Java Plantation Exhibit.5 mile, a 25 minute walk
Java Dairy Exhibits.75 mile, a 55 minute walk
Java' Return to Nature Exhibits1 mile, a 70 minute walk
Indians of the ChesapeakeFor over 2,000 years the Mattaponi, the Piscataway, and the Choptank people shared this area. These Native American cousins hunted and fished in the Rhode River area. A Piscataway campsite, representative of all three groups, has been reconstructed to show how these people may have lived. Graphic displays provide additional information on their hunting and fishing methods.
Java PlantationFrom the mid-1600s through the Civil War tobacco was the main crop grown in this area. Plantations developed along rivers and creeks for easy shipment of this essential crop. The Java History Trail explores life on a tobacco plantation from the viewpoint of both owner and African American slave. A small barn houses graphic displays and exhibits that revolve around the Java Plantation.
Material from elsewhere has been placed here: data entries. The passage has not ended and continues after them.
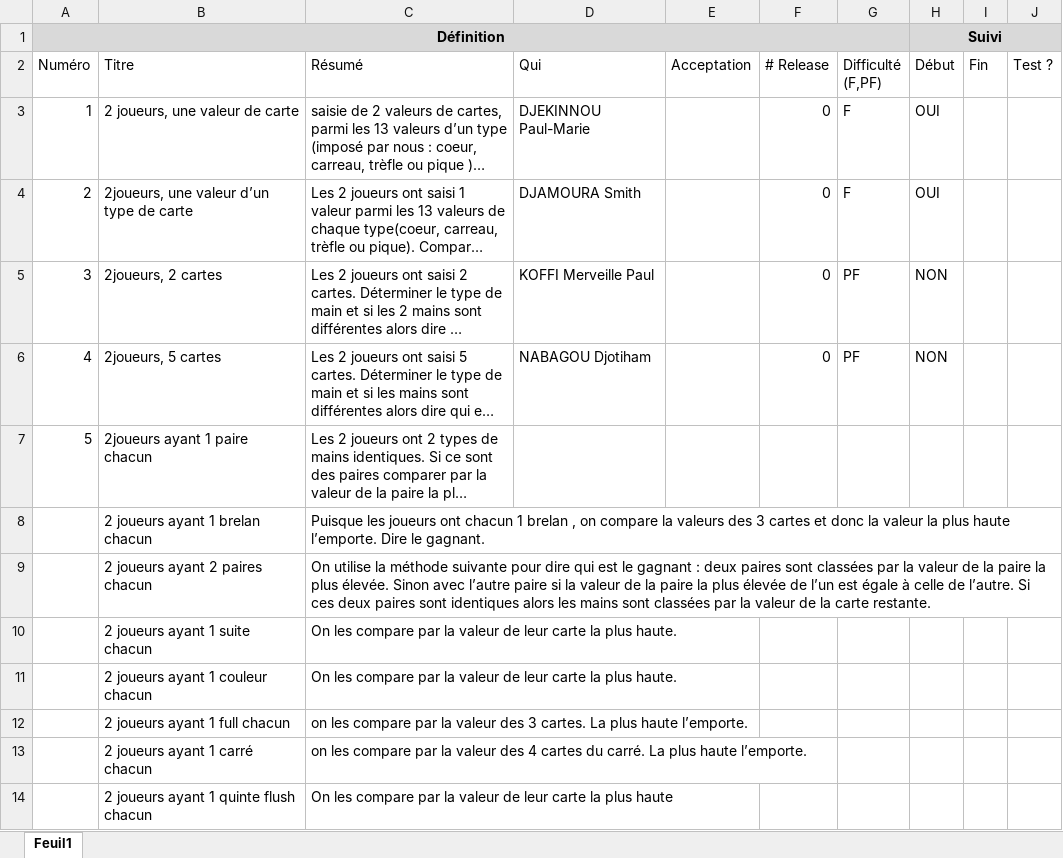
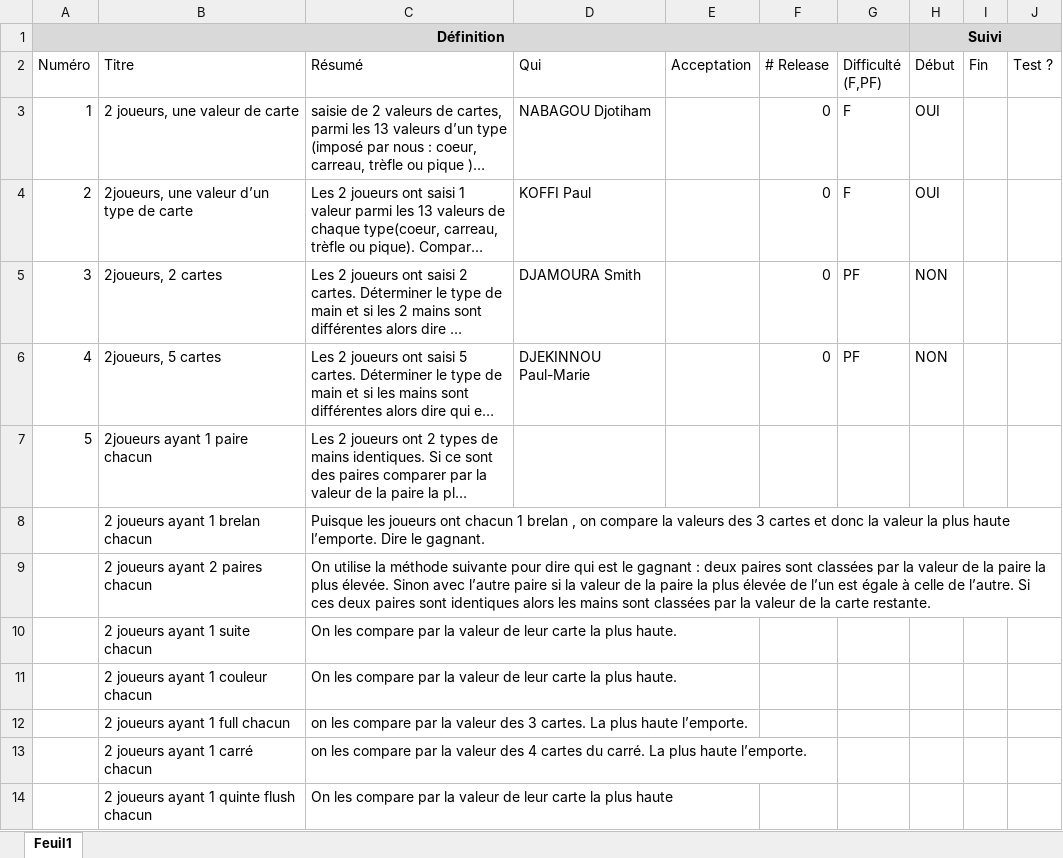
Before and after one commit to PaulmarieDjekinnou/La-main-de-Poker, an Excel workbook: M-specs.xlsx, sheet Feuil1, drawn as a sheet; long unchanged cells end in …; values as stored, in another font and other column widths than the file's, no borders; conditional formats not drawn; the diff names each change by its address in the sheet, - before the commit and + after, or states it on an @@ line.

Commit message:
3rd Slice and new specs

```diff
--- a/M-specs.xlsx (sheet Feuil1)
+++ b/M-specs.xlsx (sheet Feuil1)
-D3 (Qui): DJEKINNOU Paul-Marie
+D3 (Qui): NABAGOU Djotiham
-D4 (Qui): DJAMOURA Smith
+D4 (Qui): KOFFI Paul
-D5 (Qui): KOFFI Merveille Paul
+D5 (Qui): DJAMOURA Smith
-D6 (Qui): NABAGOU Djotiham
+D6 (Qui): DJEKINNOU Paul-Marie
```
Also changed, not shown: 5 other files.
Java Dairy FarmRobert L. Forrest operated a dairy on this land from 1915 to the mid-1940s. Many of the changes he made to the land are still visible in the landscape today. Graphic panels located along the trail tell about his dairy operations, the impact of grazing cattle on the land, and the way nature reclaims abandoned land. Forrest donated this land to the Smithsonian Institution when he died in 1962.
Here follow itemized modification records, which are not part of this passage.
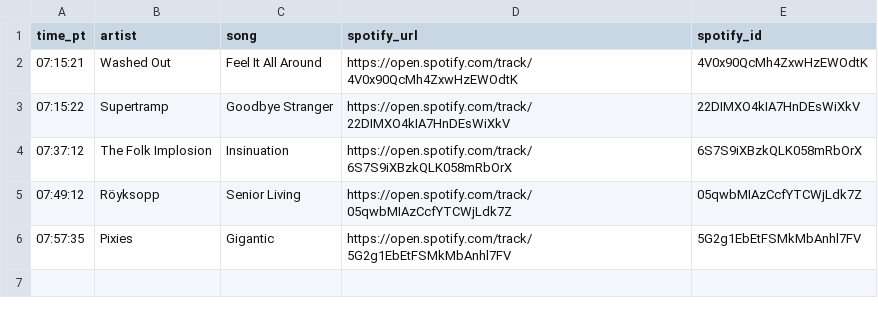
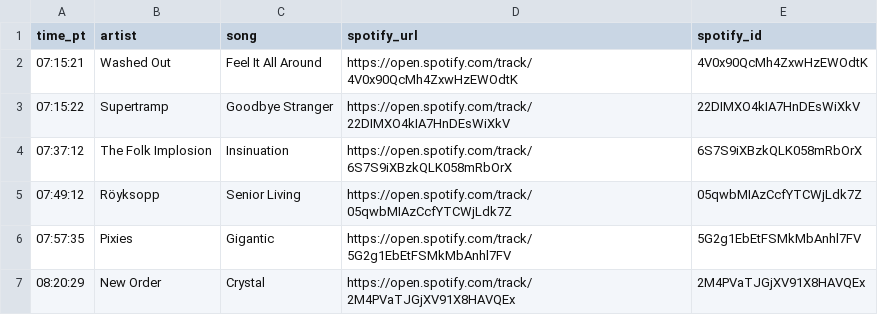
Before and after one commit to dsundt/kexp-john-playlist, a CSV file: data/daily/2025-09-08.csv, drawn as a sheet; the diff names each change by its address in the sheet, - before the commit and + after, or states it on an @@ line.

```diff
--- a/data/daily/2025-09-08.csv
+++ b/data/daily/2025-09-08.csv
+row 7: 08:20:29 | New Order | Crystal | https://open.spotify.com/track/2M4PVaTJGjXV91X8HAVQEx | 2M4PVaTJGjXV91X8HAVQEx
```
Also changed, not shown: 2 other files.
Java's Return to NatureA prime location on the Rhode River and its proximity to the Chesapeake Bay allow SERC scientist to conduct long-term research in a variety of ecosystems on air, land, and water. Some of the research is explained on graphic panels along this section of the trail. A raised walkway crosses Fox Creek marsh with displays giving information on the types of plants and animals living in a tidal marsh.